• _Activity_
Each line below containing the word "wrap" needs to be shown.

• _Data_
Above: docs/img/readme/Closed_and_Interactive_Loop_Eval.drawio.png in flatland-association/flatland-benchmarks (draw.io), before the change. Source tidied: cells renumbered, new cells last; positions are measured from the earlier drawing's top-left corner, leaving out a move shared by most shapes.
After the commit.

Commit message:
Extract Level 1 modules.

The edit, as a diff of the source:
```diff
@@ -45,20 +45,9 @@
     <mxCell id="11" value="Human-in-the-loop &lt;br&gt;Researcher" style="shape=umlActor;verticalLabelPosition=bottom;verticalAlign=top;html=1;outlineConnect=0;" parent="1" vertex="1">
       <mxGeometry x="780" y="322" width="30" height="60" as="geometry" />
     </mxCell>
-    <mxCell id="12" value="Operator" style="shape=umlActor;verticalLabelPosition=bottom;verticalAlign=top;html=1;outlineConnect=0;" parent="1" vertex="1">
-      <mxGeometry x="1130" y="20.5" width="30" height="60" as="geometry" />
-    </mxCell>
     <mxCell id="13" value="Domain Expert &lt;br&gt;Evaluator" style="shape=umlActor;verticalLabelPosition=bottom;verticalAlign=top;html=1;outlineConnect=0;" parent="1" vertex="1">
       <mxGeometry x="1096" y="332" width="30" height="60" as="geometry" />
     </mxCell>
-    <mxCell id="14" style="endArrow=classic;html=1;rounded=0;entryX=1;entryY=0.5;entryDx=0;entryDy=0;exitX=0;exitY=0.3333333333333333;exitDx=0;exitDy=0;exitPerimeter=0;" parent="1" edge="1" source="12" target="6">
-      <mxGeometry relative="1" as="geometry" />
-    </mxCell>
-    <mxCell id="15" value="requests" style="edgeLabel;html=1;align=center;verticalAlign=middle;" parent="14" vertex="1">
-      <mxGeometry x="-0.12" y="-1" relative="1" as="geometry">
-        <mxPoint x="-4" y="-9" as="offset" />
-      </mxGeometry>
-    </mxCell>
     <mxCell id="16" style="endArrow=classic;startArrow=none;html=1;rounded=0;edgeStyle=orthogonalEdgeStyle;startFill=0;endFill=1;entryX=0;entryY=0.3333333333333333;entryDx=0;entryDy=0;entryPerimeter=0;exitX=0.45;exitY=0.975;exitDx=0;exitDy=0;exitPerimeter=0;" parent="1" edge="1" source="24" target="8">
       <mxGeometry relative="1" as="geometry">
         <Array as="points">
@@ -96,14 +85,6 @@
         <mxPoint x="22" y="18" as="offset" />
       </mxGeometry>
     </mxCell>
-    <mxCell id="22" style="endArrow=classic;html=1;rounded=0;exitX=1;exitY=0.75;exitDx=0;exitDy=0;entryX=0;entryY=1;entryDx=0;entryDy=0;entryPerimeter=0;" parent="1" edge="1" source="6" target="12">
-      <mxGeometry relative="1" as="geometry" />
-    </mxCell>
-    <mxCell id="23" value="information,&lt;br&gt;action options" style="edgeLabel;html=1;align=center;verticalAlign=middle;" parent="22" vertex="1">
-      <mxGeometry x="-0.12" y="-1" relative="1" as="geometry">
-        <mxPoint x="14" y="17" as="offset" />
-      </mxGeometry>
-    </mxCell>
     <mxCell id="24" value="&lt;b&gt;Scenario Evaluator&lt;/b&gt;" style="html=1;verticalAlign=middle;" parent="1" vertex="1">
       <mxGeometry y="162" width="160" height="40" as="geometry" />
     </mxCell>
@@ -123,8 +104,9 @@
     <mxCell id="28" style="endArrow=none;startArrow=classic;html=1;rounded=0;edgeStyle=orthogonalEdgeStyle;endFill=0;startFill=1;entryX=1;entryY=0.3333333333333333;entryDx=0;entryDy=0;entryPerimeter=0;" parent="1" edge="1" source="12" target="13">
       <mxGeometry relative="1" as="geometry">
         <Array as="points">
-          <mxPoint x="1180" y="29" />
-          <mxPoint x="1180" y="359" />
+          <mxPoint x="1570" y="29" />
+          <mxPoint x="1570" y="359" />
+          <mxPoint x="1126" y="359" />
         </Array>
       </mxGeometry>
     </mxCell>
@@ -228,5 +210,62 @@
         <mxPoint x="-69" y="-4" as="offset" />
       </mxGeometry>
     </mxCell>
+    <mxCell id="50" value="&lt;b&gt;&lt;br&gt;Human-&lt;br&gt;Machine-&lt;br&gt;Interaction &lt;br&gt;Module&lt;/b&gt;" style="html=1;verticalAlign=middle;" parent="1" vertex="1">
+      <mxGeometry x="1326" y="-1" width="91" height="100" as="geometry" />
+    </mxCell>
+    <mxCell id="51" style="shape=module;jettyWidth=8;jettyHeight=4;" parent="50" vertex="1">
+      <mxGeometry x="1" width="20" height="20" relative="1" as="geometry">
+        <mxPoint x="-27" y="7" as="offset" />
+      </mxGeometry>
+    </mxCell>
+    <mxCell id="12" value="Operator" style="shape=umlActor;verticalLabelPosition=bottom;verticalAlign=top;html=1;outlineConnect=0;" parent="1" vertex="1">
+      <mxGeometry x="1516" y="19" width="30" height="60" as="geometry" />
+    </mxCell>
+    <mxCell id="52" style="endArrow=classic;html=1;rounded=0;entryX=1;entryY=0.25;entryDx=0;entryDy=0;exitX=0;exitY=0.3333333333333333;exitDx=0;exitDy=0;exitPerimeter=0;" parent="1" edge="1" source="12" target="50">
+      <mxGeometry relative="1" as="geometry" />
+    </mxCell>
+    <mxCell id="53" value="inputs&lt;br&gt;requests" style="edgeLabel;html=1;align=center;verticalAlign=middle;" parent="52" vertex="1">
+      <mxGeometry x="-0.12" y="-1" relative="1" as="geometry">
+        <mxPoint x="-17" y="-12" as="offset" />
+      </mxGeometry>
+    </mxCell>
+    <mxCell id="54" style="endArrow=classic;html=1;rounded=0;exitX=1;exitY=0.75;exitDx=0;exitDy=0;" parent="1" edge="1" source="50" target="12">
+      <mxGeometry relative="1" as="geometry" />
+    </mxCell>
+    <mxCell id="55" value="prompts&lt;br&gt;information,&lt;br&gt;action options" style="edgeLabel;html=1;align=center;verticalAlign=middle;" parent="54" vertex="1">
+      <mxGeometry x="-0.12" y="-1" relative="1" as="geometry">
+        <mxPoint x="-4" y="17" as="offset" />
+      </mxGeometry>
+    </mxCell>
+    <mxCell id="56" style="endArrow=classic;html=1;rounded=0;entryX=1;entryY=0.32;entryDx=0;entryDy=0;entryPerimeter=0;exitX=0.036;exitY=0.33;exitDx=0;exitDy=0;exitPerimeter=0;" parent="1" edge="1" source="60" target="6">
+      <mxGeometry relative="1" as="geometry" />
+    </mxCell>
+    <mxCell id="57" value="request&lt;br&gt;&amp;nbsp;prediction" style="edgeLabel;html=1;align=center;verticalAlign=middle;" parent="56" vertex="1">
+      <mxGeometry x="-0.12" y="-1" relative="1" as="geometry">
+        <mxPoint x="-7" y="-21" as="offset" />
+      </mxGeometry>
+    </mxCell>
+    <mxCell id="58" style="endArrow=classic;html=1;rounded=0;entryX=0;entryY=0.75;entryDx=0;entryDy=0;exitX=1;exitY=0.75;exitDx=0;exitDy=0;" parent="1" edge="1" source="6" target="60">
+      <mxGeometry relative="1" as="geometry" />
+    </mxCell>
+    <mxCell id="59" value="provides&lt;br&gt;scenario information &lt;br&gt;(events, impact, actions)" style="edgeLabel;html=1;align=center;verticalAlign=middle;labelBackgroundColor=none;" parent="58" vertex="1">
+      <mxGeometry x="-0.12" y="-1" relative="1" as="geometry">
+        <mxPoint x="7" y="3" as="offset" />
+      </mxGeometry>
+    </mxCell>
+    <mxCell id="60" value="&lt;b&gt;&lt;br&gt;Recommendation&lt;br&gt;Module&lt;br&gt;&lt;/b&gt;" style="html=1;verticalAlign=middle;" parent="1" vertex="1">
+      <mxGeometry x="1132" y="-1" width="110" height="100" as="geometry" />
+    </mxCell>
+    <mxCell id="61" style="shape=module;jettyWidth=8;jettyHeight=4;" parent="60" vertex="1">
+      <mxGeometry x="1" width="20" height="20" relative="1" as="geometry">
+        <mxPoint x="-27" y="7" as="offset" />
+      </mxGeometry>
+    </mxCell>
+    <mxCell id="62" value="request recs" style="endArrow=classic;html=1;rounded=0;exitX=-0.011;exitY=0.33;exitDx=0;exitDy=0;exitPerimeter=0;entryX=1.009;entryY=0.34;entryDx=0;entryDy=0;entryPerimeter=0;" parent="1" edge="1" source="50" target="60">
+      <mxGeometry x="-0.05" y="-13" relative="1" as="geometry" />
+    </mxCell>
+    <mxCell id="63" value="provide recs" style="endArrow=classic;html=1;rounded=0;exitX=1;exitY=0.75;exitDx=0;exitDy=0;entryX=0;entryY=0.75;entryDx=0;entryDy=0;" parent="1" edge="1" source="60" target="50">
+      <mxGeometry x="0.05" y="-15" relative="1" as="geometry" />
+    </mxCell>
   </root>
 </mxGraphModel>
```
--
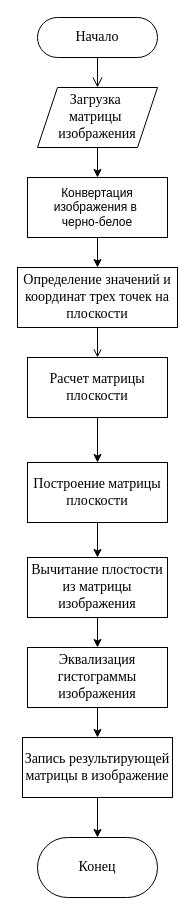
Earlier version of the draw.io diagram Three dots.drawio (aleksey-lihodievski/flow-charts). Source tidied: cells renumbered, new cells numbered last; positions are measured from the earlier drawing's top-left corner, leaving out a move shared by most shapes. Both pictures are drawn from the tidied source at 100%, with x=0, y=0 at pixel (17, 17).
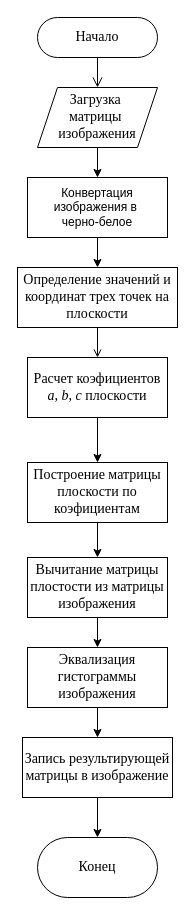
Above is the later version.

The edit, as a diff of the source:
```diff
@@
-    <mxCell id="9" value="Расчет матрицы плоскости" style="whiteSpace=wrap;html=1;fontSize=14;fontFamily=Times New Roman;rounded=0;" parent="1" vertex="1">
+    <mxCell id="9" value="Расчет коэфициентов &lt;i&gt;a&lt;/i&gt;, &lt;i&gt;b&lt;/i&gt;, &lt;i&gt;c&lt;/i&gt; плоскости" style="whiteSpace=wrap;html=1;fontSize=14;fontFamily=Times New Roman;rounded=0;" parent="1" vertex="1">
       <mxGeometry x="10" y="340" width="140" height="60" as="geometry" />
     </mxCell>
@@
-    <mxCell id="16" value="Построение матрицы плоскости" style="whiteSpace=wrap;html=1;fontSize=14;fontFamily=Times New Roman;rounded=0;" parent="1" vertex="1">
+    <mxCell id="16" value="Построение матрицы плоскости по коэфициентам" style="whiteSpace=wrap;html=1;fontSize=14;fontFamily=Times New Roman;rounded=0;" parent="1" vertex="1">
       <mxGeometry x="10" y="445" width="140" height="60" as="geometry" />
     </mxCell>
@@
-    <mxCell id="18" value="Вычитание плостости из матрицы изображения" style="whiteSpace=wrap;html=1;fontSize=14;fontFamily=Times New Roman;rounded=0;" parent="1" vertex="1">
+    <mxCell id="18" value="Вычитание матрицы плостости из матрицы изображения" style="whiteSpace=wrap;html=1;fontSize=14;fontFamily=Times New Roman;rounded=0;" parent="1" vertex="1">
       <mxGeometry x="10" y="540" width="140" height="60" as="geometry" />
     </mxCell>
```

• _Task response_
-    <mxCell id="9" value="Расчет матрицы плоскости" style="whiteSpace=wrap;html=1;fontSize=14;fontFamily=Times New Roman;rounded=0;" parent="1" vertex="1">
+    <mxCell id="9" value="Расчет коэфициентов &lt;i&gt;a&lt;/i&gt;, &lt;i&gt;b&lt;/i&gt;, &lt;i&gt;c&lt;/i&gt; плоскости" style="whiteSpace=wrap;html=1;fontSize=14;fontFamily=Times New Roman;rounded=0;" parent="1" vertex="1">
-    <mxCell id="16" value="Построение матрицы плоскости" style="whiteSpace=wrap;html=1;fontSize=14;fontFamily=Times New Roman;rounded=0;" parent="1" vertex="1">
+    <mxCell id="16" value="Построение матрицы плоскости по коэфициентам" style="whiteSpace=wrap;html=1;fontSize=14;fontFamily=Times New Roman;rounded=0;" parent="1" vertex="1">
-    <mxCell id="18" value="Вычитание плостости из матрицы изображения" style="whiteSpace=wrap;html=1;fontSize=14;fontFamily=Times New Roman;rounded=0;" parent="1" vertex="1">
+    <mxCell id="18" value="Вычитание матрицы плостости из матрицы изображения" style="whiteSpace=wrap;html=1;fontSize=14;fontFamily=Times New Roman;rounded=0;" parent="1" vertex="1">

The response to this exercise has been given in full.